If you’re a designer or a developer, chances are you have your own personal portfolio. You need to showcase your work for potential clients or job interviews.
However, you probably already have a job, client or something keeping you busy in your free time (maybe a child or, you know, a life).
Therefore, adding another development project to your agenda with your own custom-built portfolio is not optimal as it requires a lot of work to make it work properly and is a time-sink when it comes to updating it.
I had originally developed my portfolio using a combination of Angular and Netlify’s continuous deployment from GitHub. In fact, I actually wrote a story about that too. While this was a nice environment to work from (I am a huge fan of how easy Netlify is to use and deploy instant changes), I still had to make a tonne of changes quite regularly to my codebase when I wanted to update something. Not to mention, my day job involves a lot of Angular development, so the last thing I want to do after that is to develop more things in Angular!
For these reasons, I decided to check whether I could use Notion for my portfolio.
I use Notion pretty regularly for both work and general life organisation, so it felt like it would be a natural fit for my workflow to have my detailed work experience stored there too.
You can, of course, just click ‘Share to the web’ in the top right corner and copy the URL and send it wherever you want. That’s very easy to do in Notion, and if you’re happy with that then feel free to stop reading here!
However, I wanted my portfolio to still reflect who I am a bit more. I already had a custom domain from my original portfolio which I wanted to keep, and I wanted the experience to feel slightly different to just looking at a run-of-the-mill Notion page.
Super seemed like the easier choice as it appears to be an all-in-one, seamless tool. It has some nice performance optimisations and integration options. However, it does require a monthly fee which I wasn’t interested in paying right now — so I opted for Fruition.
Fruition is more complex to initially set up, but it is completely free and has a really nice step-by-step walkthrough (as well as a handy YouTube video) to guide you along your journey.
Because their guide is so comprehensive and easy to follow, it would be a waste of time for me to sit here and repeat it in my own words, so if you’d like to also use Fruition, read their guide.
Instead, I will actually talk about some of the difficulties I ran into while integrating Notion, Fruition and Cloudflare (required for the Fruition setup — but still free).
Getting the domain to work properly
Fruition’s guide helps you get most of the way with setting up your own custom domain for Notion, however, I did run into a problem right at the end.
I kept getting this error when trying to load my website:
Mismatch between origin and baseUrl (dev).

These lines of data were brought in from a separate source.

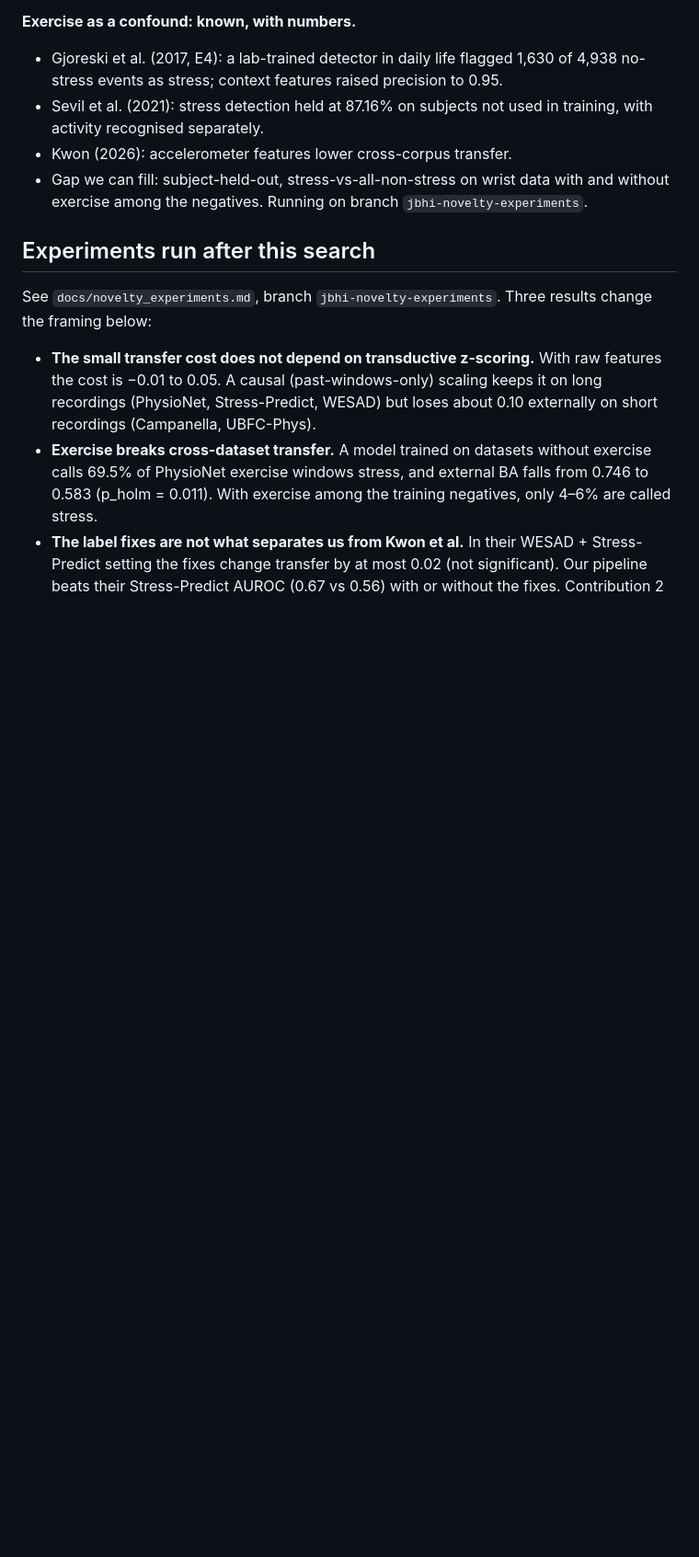
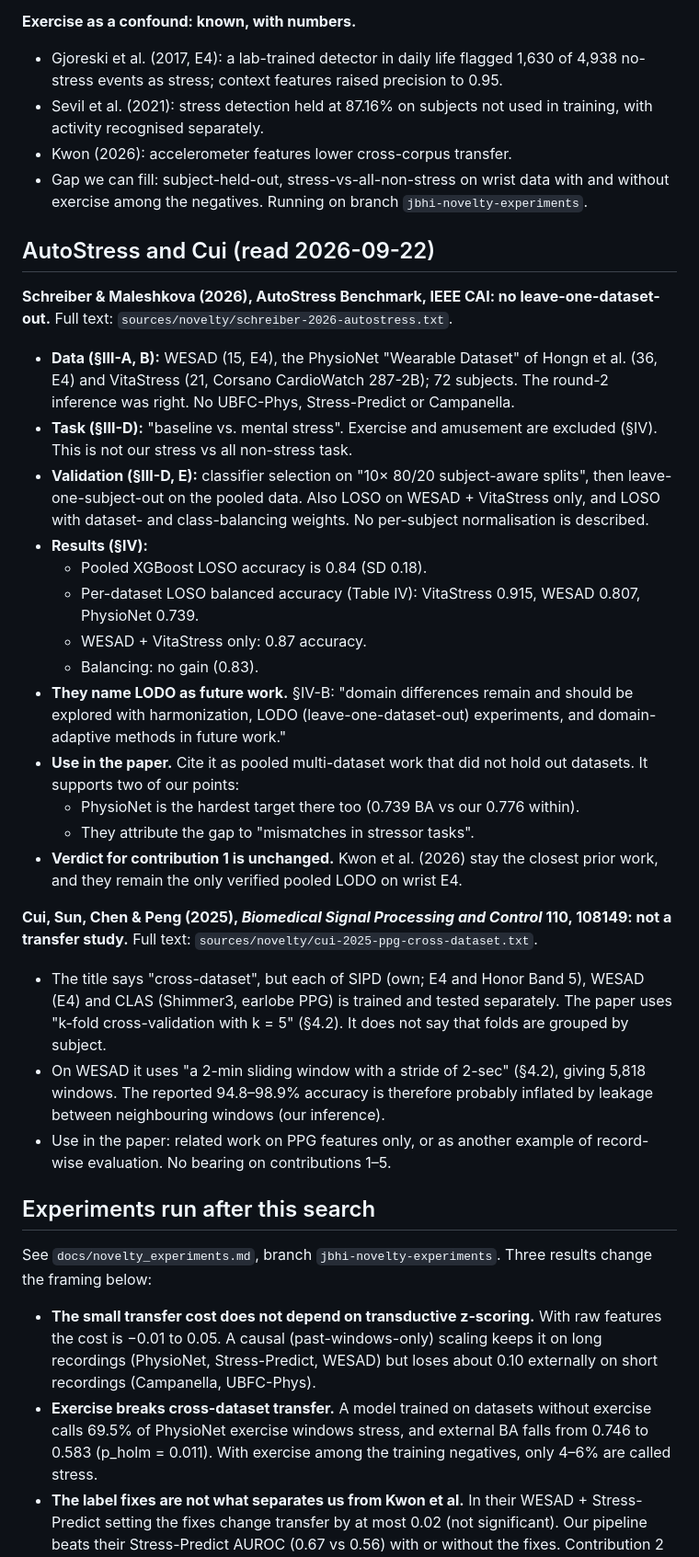
Before and after one commit to ALVAROI12/smartwatch-stress-detection, a Markdown page: docs/literature/novelty-search.md, the part around one of its changes. Shown at 92% size. Rendered like a GitHub page; blank space fills up the shorter version.

Commit message:
Novelty search: AutoStress and Cui read in full
AutoStress (Schreiber & Maleshkova 2026, IEEE CAI) pools WESAD, PhysioNet
Hongn and VitaStress (Corsano) for baseline vs stress with pooled LOSO; it
runs no leave-one-dataset-out and names LODO as future work, so it is no
risk to contribution 1. Cui et al. (2025, BSPC) is within-dataset 5-fold
CV per dataset, not transfer. PDFs and text copies in sources/novelty/.

Co-Authored-By: Claude Opus 5.5 (1M context) <noreply@anthropic.com>
Claude-Session: https://claude.ai/code/session_01JcGPWG6MtNbHtCjnTjQdNE

```diff
--- a/docs/literature/novelty-search.md
+++ b/docs/literature/novelty-search.md
@@ -213,6 +213,28 @@ Three more agents searched the unread papers and forward citations, domain adapt
 - Kwon (2026): accelerometer features lower cross-corpus transfer.
 - Gap we can fill: subject-held-out, stress-vs-all-non-stress on wrist data with and without exercise among the negatives. Running on branch `jbhi-novelty-experiments`.
 
+## AutoStress and Cui (read 2026-09-22)
+
+**Schreiber & Maleshkova (2026), AutoStress Benchmark, IEEE CAI: no leave-one-dataset-out.** Full text: `sources/novelty/schreiber-2026-autostress.txt`.
+- **Data (§III-A, B):** WESAD (15, E4), the PhysioNet "Wearable Dataset" of Hongn et al. (36, E4) and VitaStress (21, Corsano CardioWatch 287-2B); 72 subjects. The round-2 inference was right. No UBFC-Phys, Stress-Predict or Campanella.
+- **Task (§III-D):** "baseline vs. mental stress". Exercise and amusement are excluded (§IV). This is not our stress vs all non-stress task.
+- **Validation (§III-D, E):** classifier selection on "10× 80/20 subject-aware splits", then leave-one-subject-out on the pooled data. Also LOSO on WESAD + VitaStress only, and LOSO with dataset- and class-balancing weights. No per-subject normalisation is described.
+- **Results (§IV):**
+  - Pooled XGBoost LOSO accuracy is 0.84 (SD 0.18).
+  - Per-dataset LOSO balanced accuracy (Table IV): VitaStress 0.915, WESAD 0.807, PhysioNet 0.739.
+  - WESAD + VitaStress only: 0.87 accuracy.
+  - Balancing: no gain (0.83).
+- **They name LODO as future work.** §IV-B: "domain differences remain and should be explored with harmonization, LODO (leave-one-dataset-out) experiments, and domain-adaptive methods in future work."
+- **Use in the paper.** Cite it as pooled multi-dataset work that did not hold out datasets. It supports two of our points:
+  - PhysioNet is the hardest target there too (0.739 BA vs our 0.776 within).
+  - They attribute the gap to "mismatches in stressor tasks".
+- **Verdict for contribution 1 is unchanged.** Kwon et al. (2026) stay the closest prior work, and they remain the only verified pooled LODO on wrist E4.
+
+**Cui, Sun, Chen & Peng (2025), *Biomedical Signal Processing and Control* 110, 108149: not a transfer study.** Full text: `sources/novelty/cui-2025-ppg-cross-dataset.txt`.
+- The title says "cross-dataset", but each of SIPD (own; E4 and Honor Band 5), WESAD (E4) and CLAS (Shimmer3, earlobe PPG) is trained and tested separately. The paper uses "k-fold cross-validation with k = 5" (§4.2). It does not say that folds are grouped by subject.
+- On WESAD it uses "a 2-min sliding window with a stride of 2-sec" (§4.2), giving 5,818 windows. The reported 94.8–98.9% accuracy is therefore probably inflated by leakage between neighbouring windows (our inference).
+- Use in the paper: related work on PPG features only, or as another example of record-wise evaluation. No bearing on contributions 1–5.
+
 ## Experiments run after this search
 
 See `docs/novelty_experiments.md`, branch `jbhi-novelty-experiments`. Three results change the framing below:
```
Also changed, not shown: other parts of docs/literature/novelty-search.md (+5 -3 lines).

After some Googling around the issue and few Stack Overflow pages later, I found that I had to use ‘www.michaeljfordham.com’ on line 4 of my custom Cloudflare Worker script (you’ll know what this is when you go through the Fruition steps) rather than ‘michaeljfordham.com’ as suggested. I also had to update my A record in the DNS settings of Cloudflare, so that the name was ‘www.michaeljfordham.com’ rather than ‘michaeljfordham.com’, as well as ensuring the content for that record was ‘220.127.116.11’.
After I made those changes, Cloudflare was successfully using my custom domain on my Notion portfolio.
Accessibility (and therefore styling) issues
I am an advocate for the accessible web, as you would have seen in any of my previous articles or work.
Annoyingly, the way Notion currently renders webpages is actually quite basic — essentially everything is a div.
It seems strange for a tool which lets you directly select which type of element you want to build a block with (e.g. h1, h2 etc.) would not use semantic elements when loading the page on the web.
There are also some issues with certain roles being incorrectly rendered on the page (e.g. emojis have the role of ‘image’ rather than ‘img’).
I reached out to Notion’s development team, who told me:
[We] flagged this issue with emojis to our engineering team! We are actively trying to make these use cases better…
So, hopefully, we will see these issues resolved in an update soon.
The knock-on effect of this type of rendering means you are somewhat limited to customising the styling of your Notion page. Fruition’s Cloudflare Worker script shows you how you can use your own typeface from Google Fonts, but other than that there isn’t much you can change due to it impacting all elements.
For example, I tried to update the line-height of some text as it was a little bit difficult to read in large paragraphs, but due to everything being impacted by the rule, bullet points and emojis were flying everywhere!
Of course, one benefit of Notion is that you can make some pretty cool-looking pages from their blocks already — The Notion Bar by Frances Odera Matthews is a great source of inspiration for this.
So finally, here’s the end product: my new portfolio which is based on Notion.
It’s not completely finished (is a portfolio ever done?), and there are some things I will tweak, but in all honesty, it will change a normal update of a few hours down to minutes.